The Chair of the Rare Books Group David Meehan of DCU welcomed an enthusiastic group of librarians and archivists to the Chester Beatty library on November 24th. The delegates from all over Ireland’s museums, archives and libraries, (academic special and public) discussed how to bring new audiences to Special Collections.

I am a member of the LAI and treasurer of the Western Regional Section so I know first hand the value of the contributions of the various sections within the LAI but I must confess this was my first Rare Books Group event. It won’t be my last.

I am also a member of CONUL’s Communications & Outreach group and I am very interested in Outreach and how libraries can become better at it.

I won’t repeat here all of the topics and talk titles from the programme, you can view a summary on Twitter at #RBGseminar17 or view the speaker details on the programme. What I found most interesting on the day was the different successful approaches to outreach that are being practiced in Irish libraries and archives.

Outreach is defined as "an organization's involvement in the community," so libraries who provide services to their external audiences are ticking one particular type of outreach box. However, outreach to traditional audiences could be considered a declining business. The traditional scholarly or academic community is moving online because that is where they expect to find the material they want for their research. Inreach, (which is outreach inside your organisation) could therefore become a significant strand in your library’s activities, engaging your most loyal supporters, already key stakeholders, in your collections and what you are trying to achieve through them.

Perhaps you’ve lost the outreach opportunity to the family historian with the growing dominance of Ancestry. But there are new audiences out there; children, teenagers, and young people for whom there is a resurgent interest in the past. Is it the 1916 factor? The public has an insatiable demand for history at present. Giving teachers, learners, senior citizens, and occasional users a helping hand in our libraries is crucial for libraries. With community impact highlighted through funding agencies such as the Wellcome Trust it is smart to think about outreach to these new audiences.

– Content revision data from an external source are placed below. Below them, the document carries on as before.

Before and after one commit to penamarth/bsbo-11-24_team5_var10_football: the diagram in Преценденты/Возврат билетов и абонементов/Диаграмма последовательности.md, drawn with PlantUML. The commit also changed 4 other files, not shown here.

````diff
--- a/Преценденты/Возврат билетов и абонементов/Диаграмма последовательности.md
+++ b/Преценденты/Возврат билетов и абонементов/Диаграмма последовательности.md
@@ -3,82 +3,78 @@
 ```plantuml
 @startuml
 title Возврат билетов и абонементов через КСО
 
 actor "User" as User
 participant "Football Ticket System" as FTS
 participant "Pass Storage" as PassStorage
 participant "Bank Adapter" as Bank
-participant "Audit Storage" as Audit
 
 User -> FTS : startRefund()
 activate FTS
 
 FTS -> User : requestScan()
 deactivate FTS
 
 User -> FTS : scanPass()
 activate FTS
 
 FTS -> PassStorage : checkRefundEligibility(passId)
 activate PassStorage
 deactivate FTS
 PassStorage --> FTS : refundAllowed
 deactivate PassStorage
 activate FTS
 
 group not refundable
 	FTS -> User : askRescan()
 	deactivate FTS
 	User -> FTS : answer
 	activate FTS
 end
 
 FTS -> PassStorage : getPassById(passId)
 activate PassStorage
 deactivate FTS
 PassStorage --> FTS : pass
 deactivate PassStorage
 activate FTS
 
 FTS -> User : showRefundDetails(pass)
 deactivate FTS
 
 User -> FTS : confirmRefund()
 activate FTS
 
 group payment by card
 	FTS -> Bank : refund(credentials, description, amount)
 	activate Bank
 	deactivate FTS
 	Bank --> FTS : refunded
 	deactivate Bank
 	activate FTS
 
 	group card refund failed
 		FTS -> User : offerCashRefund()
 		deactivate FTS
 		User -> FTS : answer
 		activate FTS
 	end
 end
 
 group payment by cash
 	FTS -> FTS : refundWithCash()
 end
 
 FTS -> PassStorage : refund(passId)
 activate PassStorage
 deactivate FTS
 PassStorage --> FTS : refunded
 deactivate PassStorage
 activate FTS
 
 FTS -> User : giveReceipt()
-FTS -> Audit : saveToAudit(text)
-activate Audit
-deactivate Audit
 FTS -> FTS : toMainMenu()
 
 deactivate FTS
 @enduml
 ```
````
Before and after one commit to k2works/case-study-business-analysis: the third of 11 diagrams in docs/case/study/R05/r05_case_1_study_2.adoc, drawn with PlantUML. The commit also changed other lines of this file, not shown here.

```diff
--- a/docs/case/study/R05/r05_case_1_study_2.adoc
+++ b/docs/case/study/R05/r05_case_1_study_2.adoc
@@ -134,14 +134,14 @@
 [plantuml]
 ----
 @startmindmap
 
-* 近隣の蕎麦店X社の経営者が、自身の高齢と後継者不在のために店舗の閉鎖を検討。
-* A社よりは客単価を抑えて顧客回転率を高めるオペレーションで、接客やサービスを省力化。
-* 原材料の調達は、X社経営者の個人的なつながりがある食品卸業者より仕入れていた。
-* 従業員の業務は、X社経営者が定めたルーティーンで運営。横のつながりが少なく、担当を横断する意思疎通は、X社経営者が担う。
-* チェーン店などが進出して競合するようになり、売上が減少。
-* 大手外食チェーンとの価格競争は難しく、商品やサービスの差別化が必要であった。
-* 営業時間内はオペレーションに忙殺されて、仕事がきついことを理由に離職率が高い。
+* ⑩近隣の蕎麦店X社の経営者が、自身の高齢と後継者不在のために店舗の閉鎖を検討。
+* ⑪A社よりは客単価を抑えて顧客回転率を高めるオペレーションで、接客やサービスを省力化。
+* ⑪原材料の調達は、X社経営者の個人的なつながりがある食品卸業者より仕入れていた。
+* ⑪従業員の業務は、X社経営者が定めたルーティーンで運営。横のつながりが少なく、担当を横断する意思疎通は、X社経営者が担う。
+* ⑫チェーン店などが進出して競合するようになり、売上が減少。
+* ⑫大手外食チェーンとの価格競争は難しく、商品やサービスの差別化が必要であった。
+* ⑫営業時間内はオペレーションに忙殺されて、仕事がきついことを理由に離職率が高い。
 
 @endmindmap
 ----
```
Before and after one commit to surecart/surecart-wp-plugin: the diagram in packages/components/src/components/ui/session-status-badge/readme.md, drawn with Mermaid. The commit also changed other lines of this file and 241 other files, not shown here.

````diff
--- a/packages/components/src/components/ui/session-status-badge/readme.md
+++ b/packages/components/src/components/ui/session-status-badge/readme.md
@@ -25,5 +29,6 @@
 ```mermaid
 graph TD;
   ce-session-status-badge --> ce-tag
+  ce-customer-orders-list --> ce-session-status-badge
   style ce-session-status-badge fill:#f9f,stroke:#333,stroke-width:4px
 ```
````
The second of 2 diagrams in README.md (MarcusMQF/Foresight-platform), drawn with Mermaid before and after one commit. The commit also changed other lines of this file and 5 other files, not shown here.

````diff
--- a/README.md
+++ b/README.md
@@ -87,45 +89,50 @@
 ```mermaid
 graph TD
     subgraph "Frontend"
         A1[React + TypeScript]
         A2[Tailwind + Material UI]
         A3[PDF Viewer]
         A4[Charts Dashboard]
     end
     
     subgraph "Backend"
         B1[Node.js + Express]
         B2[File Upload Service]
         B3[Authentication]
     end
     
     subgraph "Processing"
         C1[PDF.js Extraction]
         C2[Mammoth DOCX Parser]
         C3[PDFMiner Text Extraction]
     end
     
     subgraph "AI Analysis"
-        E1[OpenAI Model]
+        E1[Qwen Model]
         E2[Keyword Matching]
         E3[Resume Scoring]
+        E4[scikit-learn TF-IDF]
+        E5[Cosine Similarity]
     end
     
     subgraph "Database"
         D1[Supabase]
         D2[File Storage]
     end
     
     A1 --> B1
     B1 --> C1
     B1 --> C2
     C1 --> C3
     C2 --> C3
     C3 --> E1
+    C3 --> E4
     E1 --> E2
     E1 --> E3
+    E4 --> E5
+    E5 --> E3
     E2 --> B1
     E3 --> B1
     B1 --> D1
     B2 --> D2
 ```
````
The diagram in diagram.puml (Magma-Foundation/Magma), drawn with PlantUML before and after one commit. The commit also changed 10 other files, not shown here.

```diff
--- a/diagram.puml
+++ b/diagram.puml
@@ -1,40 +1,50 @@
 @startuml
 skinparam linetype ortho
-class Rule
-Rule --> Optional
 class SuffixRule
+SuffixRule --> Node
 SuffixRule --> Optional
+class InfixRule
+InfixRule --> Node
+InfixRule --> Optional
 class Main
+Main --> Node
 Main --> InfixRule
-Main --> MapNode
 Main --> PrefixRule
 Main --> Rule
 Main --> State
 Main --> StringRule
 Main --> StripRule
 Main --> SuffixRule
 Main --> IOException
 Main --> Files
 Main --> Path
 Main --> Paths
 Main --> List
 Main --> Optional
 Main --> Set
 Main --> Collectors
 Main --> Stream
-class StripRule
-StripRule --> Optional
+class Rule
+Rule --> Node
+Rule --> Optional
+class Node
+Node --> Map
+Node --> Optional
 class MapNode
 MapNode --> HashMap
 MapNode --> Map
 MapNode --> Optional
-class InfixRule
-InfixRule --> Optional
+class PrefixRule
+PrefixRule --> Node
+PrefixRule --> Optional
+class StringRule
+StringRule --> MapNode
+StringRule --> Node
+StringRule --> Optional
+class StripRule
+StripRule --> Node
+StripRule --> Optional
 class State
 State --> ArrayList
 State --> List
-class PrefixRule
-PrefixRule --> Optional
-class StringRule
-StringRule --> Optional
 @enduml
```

Picture courtesy of Elaine Harrington

How do we ‘do’ Outreach?

Doing outreach is hard when there are physical barriers in the way of your collections. The very thing you want to show off is under lock and key, so consider your audiences as if they were going to be guests in your home. Send them an invitation, make the environment welcoming, provide a hot or cold drink, give them Wi-Fi and access to the bathrooms. They are your guests!

Run a lunchtime lecture, don’t be afraid that only 5 people will turn up, they WILL tell their friends, and you will get more people the next time. Consider carefully where you host your event, the hard to access parts of your campus or building or town might provide mystery and intrigue to your audiences and they might be thrilled to be there. Do good signage, promise them coffee and they will come. Plan your event carefully and you will naturally find the collaborators you need.

If you are in the glorious position of being able to design a seminar space, like the beautiful seminar room in Chester Beatty Library, then ask your audiences what they’d like to see in there. Make it clear what you can offer them, what they are getting when they come. If you are ever in need of advice about Outreach and how to do it well I recommend you tap in to the expertise of the Rare Books Group of the LAI. I am sure that their chairperson David Meehan can steer you in the right direction or you can ‘reach out’ to them through their Twitter account or their webpage.

Keep up the good work everyone at LAI RBG! Go raibh maith agaibh.